There is another way of analysing this and here is a balance sheet style view.

credit to the private sector contributed 5.3 percentage points (up from 4.8 percentage points in April), credit to general government contributed 3.6 percentage points (up from 2.3 percentage points), net external assets contributed 1.0 percentage point (down from 1.4 percentage points), longer-term financial liabilities contributed 0.0 percentage point (as in the previous month), and the remaining counterparts of M3 contributed -0.9 percentage point (down from -0.3 percentage point).

I counsel caution about reading too much into this as back in the day such analysis when spectacularly wrong in the UK. Accounting identities are all very well but they miss the human component as well as some of the actual numbers. But we see growth from the government sector and the private-sector here. Also the external component has faded a bit in relative terms which provides a counterpoint to another piece of news.

Grandstanding?

From yesterday when all our troubles apparently not so far away.

Eurosystem repo facility for central banks (EUREP) introduced as precautionary backstop to address pandemic-related euro liquidity needs outside euro area….EUREP to allow broad set of central banks to borrow euro against euro-denominated debt issued by euro area central governments and supranational institutions….New facility to be available until June 2021.

These things are invariably badged as temporary but last time I checked the “temporary” income tax in the UK to pay for the Napoleonic War is still here. But as to what good it might do in a world where nobody seems to actually want Euros in this manner I am not sure. Perhaps it is a protection against another outbreak of the “Carry Trade” as this bit hints.

The provision of euro liquidity to non-euro area central banks aims at alleviating euro liquidity needs in the respective countries in a stressed market environment. The
potential beneficiaries are banks that need euro funding and are not able to obtain such funding in the market or get it only at prohibitive prices.

Although there is no real link at all to this.

Overall, these arrangements aim to facilitate a smooth transmission of monetary policy in the euro
area to the benefit of all euro area citizens

Let me help out bu suggesting replacing “all euro area citizens” with “The Precious! The Precious!”.

Here is what is presumably the official view from former ECB Vice-President Vitor Constancio.
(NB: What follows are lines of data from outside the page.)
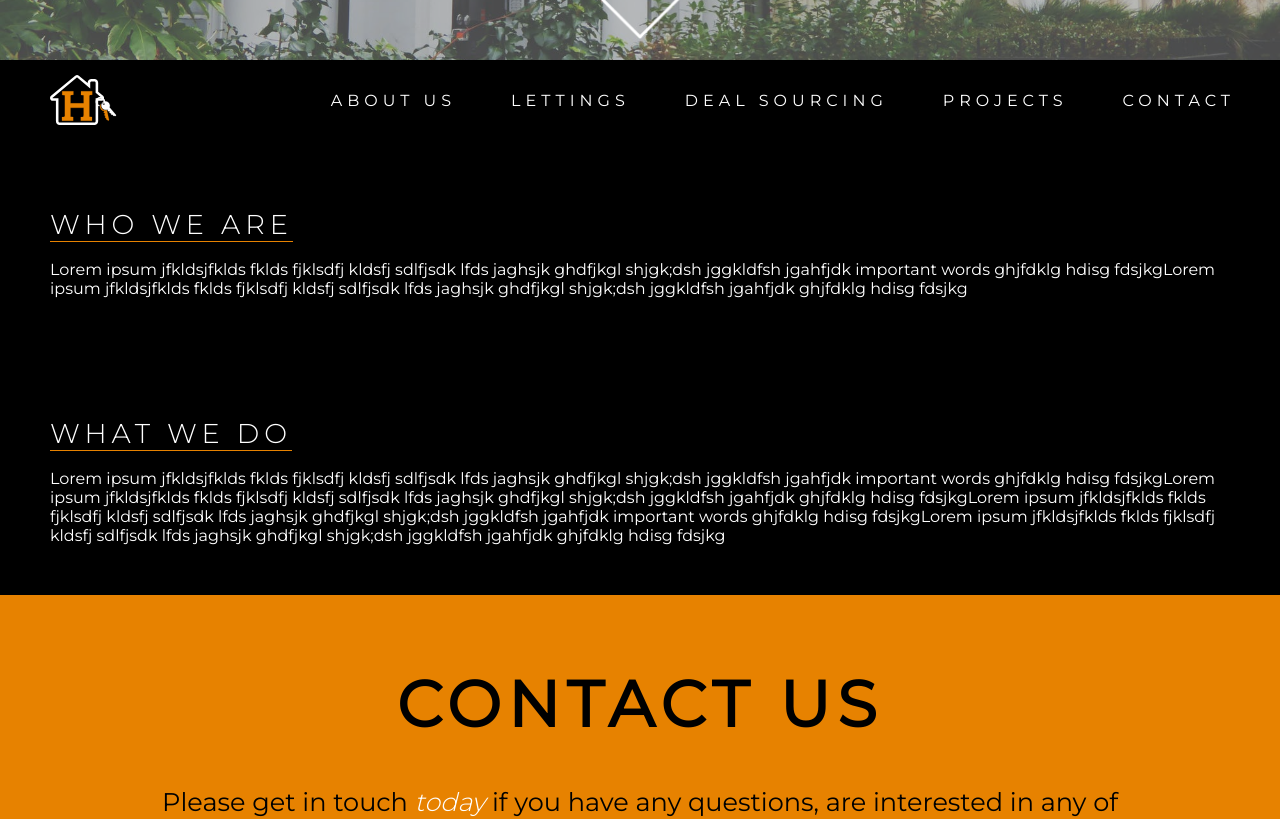
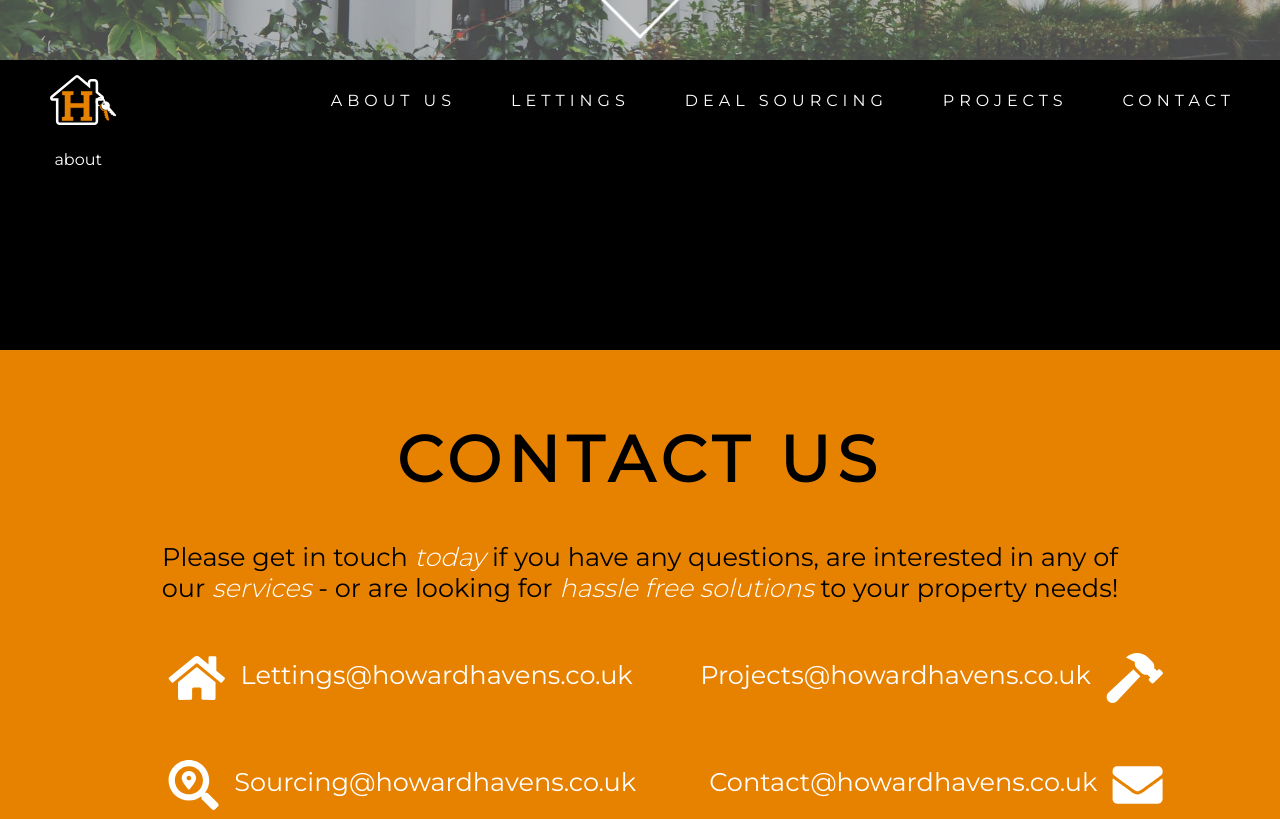
Before and after one commit to RKHTechnologies/HowardHavens, a React (Create React App) app: page / in a window 1280 px wide. Shown: the part 740-1559 px from the top of the page. Built offline with nearby package versions, Linux system fonts and the light colour scheme.

Commit message:
Added in about component, worked on sections

```diff
--- a/src/Shared/SharedStyles.tsx
+++ b/src/Shared/SharedStyles.tsx
@@ -49,29 +49,29 @@ export const PageBodyContainer = styled.div`
 
 
 interface SectionProps {
-    dark?: boolean;
+  fullwidth?: boolean;
+  lastItem?: boolean;
+  topSpace?: boolean;
 }
 
-export const SectionContainer = styled.div`
+export const Section = styled.div`
+  width: 100%;
   min-height: 200px;
-  width: 100%;
+  padding: ${(p: SectionProps) => p.fullwidth ? "20px 0 100px" : "20px 30px 100px"};
+  padding-bottom: ${(p: SectionProps) => p.lastItem ? "0 !important" : null};
   box-sizing: border-box;
-  padding: 10px 20px;
   display: flex;
-  flex-direction: column;
-  justify-content: flex-start;
-  align-items: center;
+  justify-content: center;
+  margin-top: ${(p: SectionProps) => p.topSpace ? "70px" : null};
+
+  div.wrapper {
+    width: 96%;
+    max-width: ${SharedSettings.maxWidth};
+    display: flex;
     flex-wrap: wrap;
-  background: ${(p: SectionProps) => p.dark ? colours.dark : colours.light};
-  color: ${(p: SectionProps) => p.dark ? colours.light : colours.dark};
-
-  h1 {
-    font-size: 3em;
-    font-weight: 200;
-    margin-top: 100px;
   }
 
-  p {
-      font-size: 1.8em;
+  @media(max-width: ${SharedSettings.mobile}) {
+    padding: 20px 0 50px;
   }
 `;
--- /dev/null
+++ b/src/components/About.tsx
@@ -0,0 +1,11 @@
+import React, { FC } from 'react';
+
+const About: FC = () => {
+  return (
+    <div>
+      about
+    </div>
+  );
+}
+
+export default About;
--- a/src/components/Contact.tsx
+++ b/src/components/Contact.tsx
@@ -1,9 +1,13 @@
 import React, { useState } from "react";
 import styled from "styled-components";
-import { Section } from "../pages/Home";
-import { colours } from "../Shared/SharedStyles";
+import { colours, Section } from "../Shared/SharedStyles";
 import { FontAwesomeIcon } from '@fortawesome/react-fontawesome';
 import { faHome, faHammer, faSearchLocation, faEnvelope } from '@fortawesome/free-solid-svg-icons';
+
+interface ContainerProps {
+  dark?: boolean;
+  background?: string;
+}
 
 const Container = styled.div`
   width: 100%;
@@ -15,6 +19,12 @@ const Container = styled.div`
   text-align: center;
   font-weight: 100;
   font-size: 1.6em;
+  background: ${(p: ContainerProps) => p.dark ? "#000" : "inherit"};
+  background: ${(p: ContainerProps) => p.background};
+  color: ${(p: ContainerProps) => p.dark ? colours.light : "inherit"};
+  padding: 50px;
+  overflow: hidden;
+  box-sizing: border-box;
 `;
 
 const MainHeader = styled.h1`
@@ -195,8 +205,7 @@ const Contact: React.FC = () => {
   }
 
   return (
-    <Section background={colours.primary} id="contact">
-        <Container>
+    <Container background={colours.primary}>
       <MainHeader>Contact Us</MainHeader>
       <SubHeader>Please get in touch <span>today</span> if you have any questions, are interested in any of our <span>services</span> - or are looking for <span>hassle free solutions</span> to your property needs!</SubHeader>
 
@@ -234,7 +243,6 @@ const Contact: React.FC = () => {
       </FormContainer>
 
     </Container>
-    </Section>
   );
 };
 
--- a/src/pages/Home.tsx
+++ b/src/pages/Home.tsx
@@ -1,35 +1,11 @@
 import React, { useState } from 'react';
 import styled from 'styled-components';
 import HeaderNav from '../Components/HeaderNav';
-import { colours } from '../Shared/SharedStyles';
+import { colours, Section } from '../Shared/SharedStyles';
 import Contact from '../Components/Contact';
 import FullScreenHero from '../Components/FullScreenHero';
+import About from '../Components/About';
 
-interface sectionProps {
-    dark?: boolean;
-    background?: string;
-}
-
-export const Section = styled.div`
-    background: ${(p: sectionProps) => p.dark ? "#000" : "inherit"};
-    background: ${(p: sectionProps) => p.background};
-    color: ${(p: sectionProps) => p.dark ? colours.light : "inherit"};
-    padding: 50px;
-    box-sizing: border-box;
-    display: flex;
-    align-items: center;
-    flex-wrap: wrap;
-    width: 100%;
-    overflow: hidden;
-
-    &#about {
-        padding-top: 130px;
-    }
-
-    @media(max-width: 1100px) {
-        padding: 20px;
-    }
-`;
 
 const SectionHeader = styled.h1`
     color: ${colours.light};
@@ -49,17 +25,23 @@ const Home: React.FC = () => {
 
     return (
     <>
-        <HeaderNav stickyHeader={stickyHeader} />
-        <FullScreenHero />
-        <Section dark id="about">
-            <SectionHeader>Who we are</SectionHeader>
-            Lorem ipsum jfkldsjfklds fklds fjklsdfj kldsfj sdlfjsdk lfds jaghsjk ghdfjkgl shjgk;dsh jggkldfsh jgahfjdk important words ghjfdklg hdisg fdsjkgLorem ipsum jfkldsjfklds fklds fjklsdfj kldsfj sdlfjsdk lfds jaghsjk ghdfjkgl shjgk;dsh jggkldfsh jgahfjdk ghjfdklg hdisg fdsjkg
-        </Section>
-        <Section dark>
-            <SectionHeader>What we do</SectionHeader>
-            Lorem ipsum jfkldsjfklds fklds fjklsdfj kldsfj sdlfjsdk lfds jaghsjk ghdfjkgl shjgk;dsh jggkldfsh jgahfjdk important words ghjfdklg hdisg fdsjkgLorem ipsum jfkldsjfklds fklds fjklsdfj kldsfj sdlfjsdk lfds jaghsjk ghdfjkgl shjgk;dsh jggkldfsh jgahfjdk ghjfdklg hdisg fdsjkgLorem ipsum jfkldsjfklds fklds fjklsdfj kldsfj sdlfjsdk lfds jaghsjk ghdfjkgl shjgk;dsh jggkldfsh jgahfjdk important words ghjfdklg hdisg fdsjkgLorem ipsum jfkldsjfklds fklds fjklsdfj kldsfj sdlfjsdk lfds jaghsjk ghdfjkgl shjgk;dsh jggkldfsh jgahfjdk ghjfdklg hdisg fdsjkg
-        </Section>
+      <HeaderNav stickyHeader={stickyHeader} />
+      <FullScreenHero />
+
+      <Section id="about" topSpace>
+        <div className="wrapper">
+          <About />
+        </div>
+      </Section>
+
+      {/*<Section dark>
+          <SectionHeader>What we do</SectionHeader>
+          Lorem ipsum jfkldsjfklds fklds fjklsdfj kldsfj sdlfjsdk lfds jaghsjk ghdfjkgl shjgk;dsh jggkldfsh jgahfjdk important words ghjfdklg hdisg fdsjkgLorem ipsum jfkldsjfklds fklds fjklsdfj kldsfj sdlfjsdk lfds jaghsjk ghdfjkgl shjgk;dsh jggkldfsh jgahfjdk ghjfdklg hdisg fdsjkgLorem ipsum jfkldsjfklds fklds fjklsdfj kldsfj sdlfjsdk lfds jaghsjk ghdfjkgl shjgk;dsh jggkldfsh jgahfjdk important words ghjfdklg hdisg fdsjkgLorem ipsum jfkldsjfklds fklds fjklsdfj kldsfj sdlfjsdk lfds jaghsjk ghdfjkgl shjgk;dsh jggkldfsh jgahfjdk ghjfdklg hdisg fdsjkg
+      </Section> */}
+
+      <Section id="contact" fullwidth lastItem>
         <Contact  />
+      </Section>
     </>
     );
 };
```
Lines whose indentation alone changed are shown as unchanged.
You may recall that Vitor’s job was to respond with technical questions at the ECB presser with a long involved answer that would send everyone to sleep. But at least he had a role unlike his replacement.

The ECB, reflecting awareness about the international role of the euro, just announced a new repo facility for other central banks to get euros against collateral.The FED dit it recently ..In general, the EU is finally aware of its geo-political interests.

The Fed saw demand of over US $400 billion at the peak whereas I suspect the Euro interest may be more like 0. Maybe someone will request a million or two as a test?

Comment

The relevance of the money supply changes is as follows. Narrow money supply impacts in the next 6 months and broad money in around two years. So assuming there is no Covid-19 second wave the push will impact as economies are picking up anyway. That is awkward as there is a clear inflation danger from this. There are signs of it already as we see the oil price pick up which even the neutered official inflation numbers will record. They of course miss the bit described by Abba.

Money, money, money
Must be funny
In the rich man’s world
Money, money, money
Always sunny
In the rich man’s world

Although we do see evidence of a type of money destruction.

Germany’s Wirecard collapsed on Thursday owing creditors almost $4 billion. ( Reuters )

The regulators are now on the case but.

All the money’s gone, nowhere to go ( The Beatles )